Malaria and schistosomiasis coinfections are common, and chronic schistosomiasis has been implicated in affecting the severity of acute malaria. However, whether it enhances or attenuates malaria has been controversial due the lack of appropriately controlled human studies and relevant animal models. To examine this interaction, we conducted a randomized controlled study using the baboon (Papio anubis) to analyze the effect of chronic schistosomiasis on severe malaria. Two groups of baboons (n = 8 each) and a schistosomiasis control group (n = 3) were infected with 500 Schistosoma mansoni cercariae. At 14 and 15 weeks postinfection, one group was given praziquantel to treat schistosomiasis infection. Four weeks later, the two groups plus a new malaria control group (n = 8) were intravenously inoculated with 10(5) Plasmodium knowlesi parasites and monitored daily for development of severe malaria. A total of 81% of baboons exposed to chronic S. mansoni infection with or without praziquantel treatment survived malaria, compared to only 25% of animals infected with P. knowlesi only (P = 0.01). Schistosome-infected animals also had significantly lower parasite burdens (P = 0.004) than the baboons in the P. knowlesi-only group and were protected from severe anemia. Coinfection was associated with increased spontaneous production of interleukin-6 (IL-6), suggesting an enhanced innate immune response, whereas animals infected with P. knowlesi alone failed to develop mitogen-driven tumor necrosis factor alpha and IL-10, indicating the inability to generate adequate protective and balancing immunoregulatory responses.
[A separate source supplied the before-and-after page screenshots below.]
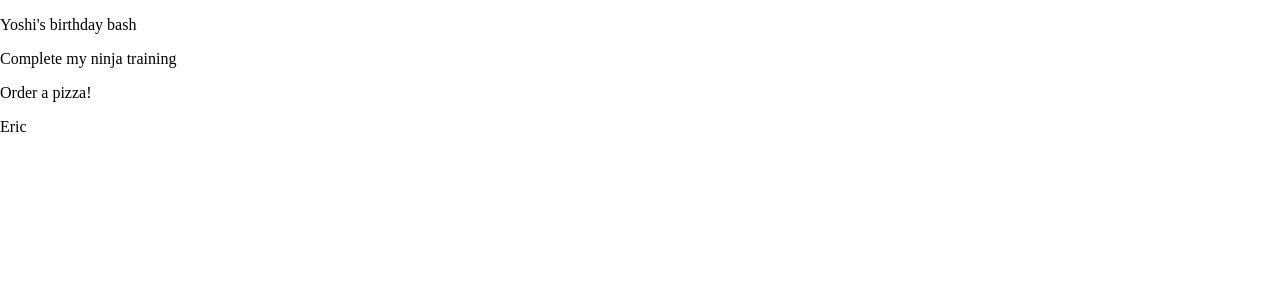
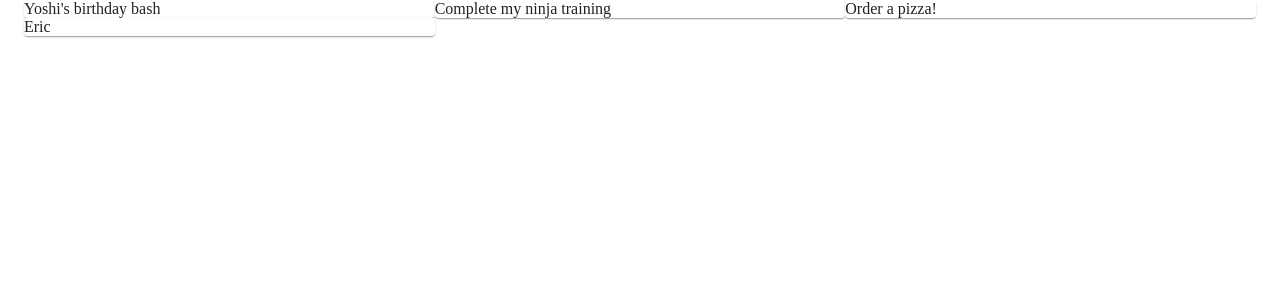
Before and after one commit to ericgross83/netninja-material-ui-tutorial, a React (Create React App) app: page / in a window 1280 px wide. Shown: the top 300 px of the page. Built offline with nearby package versions, Linux system fonts and the light colour scheme; data requests are answered from the project's data file.

Commit message:
Lesson code

```diff
--- a/src/pages/Notes.js
+++ b/src/pages/Notes.js
@@ -1,4 +1,5 @@
 import React, {useEffect, useState} from 'react'
+import {Container, Grid, Paper} from "@material-ui/core";
 
 export default function Notes() {
 
@@ -8,9 +9,14 @@
         fetch('  http://localhost:8000/notes').then(res => res.json()).then(data => setNotes(data))
     }, [])
     return (
-        <div>
-            {notes.map(note => (
-                    <p key={note.id}>{note.title}</p>
+        <Container>
+            <Grid container>
+                {notes.map(note => (
+                    <Grid item key={note.id} xs={12} md={6} lg={4}>
+                        <Paper>{note.title}</Paper>
+                    </Grid>
+
                 ))}
-        </div>)
+            </Grid>
+        </Container>)
 }
```
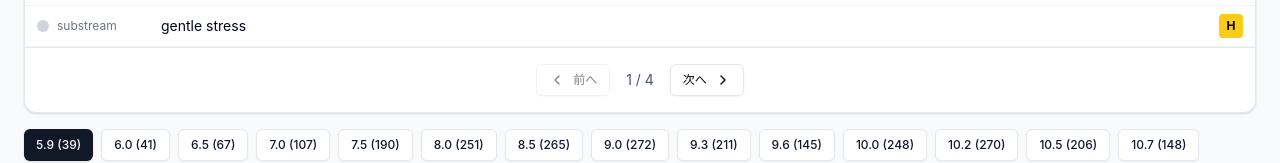
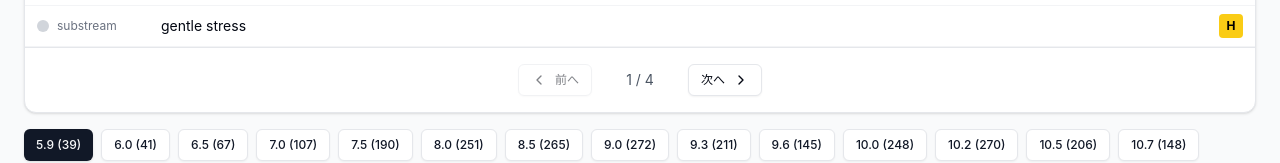
Before and after one commit to 3121-3848/dp_score_viewer, a React (Vite) app: page / in a window 1280 px wide. Both pictures are taken after a click on the button "サンプルデータをロード". Shown: the part 636-799 px from the top of the page. Built offline with nearby package versions, Linux system fonts and the light colour scheme.

Commit message:
ページ番号テキストを固定幅にしてボタン位置のずれを防止
w-16 text-center を付与し、ページ数の桁数によって前へ/次へボタンが
移動しないよう修正。

https://claude.ai/code/session_01B2Vptqb1ToNc2BcrCDz7KW

```diff
--- a/src/components/score/ScoreList.tsx
+++ b/src/components/score/ScoreList.tsx
@@ -189,7 +189,7 @@ export function ScoreList() {
                     <ChevronLeft className="h-4 w-4" />
                     前へ
                   </Button>
-                  <span className="text-sm text-gray-600">
+                  <span className="text-sm text-gray-600 w-16 text-center">
                     {currentPage} / {totalPages}
                   </span>
                   <Button
```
These results indicate that chronic S. mansoni attenuates the severity of P. knowlesi coinfection in baboons by mechanisms that may enhance innate immunity to malaria.
Infection and Immunity, 2016, Vol 84, Issue 5, p. 1320-30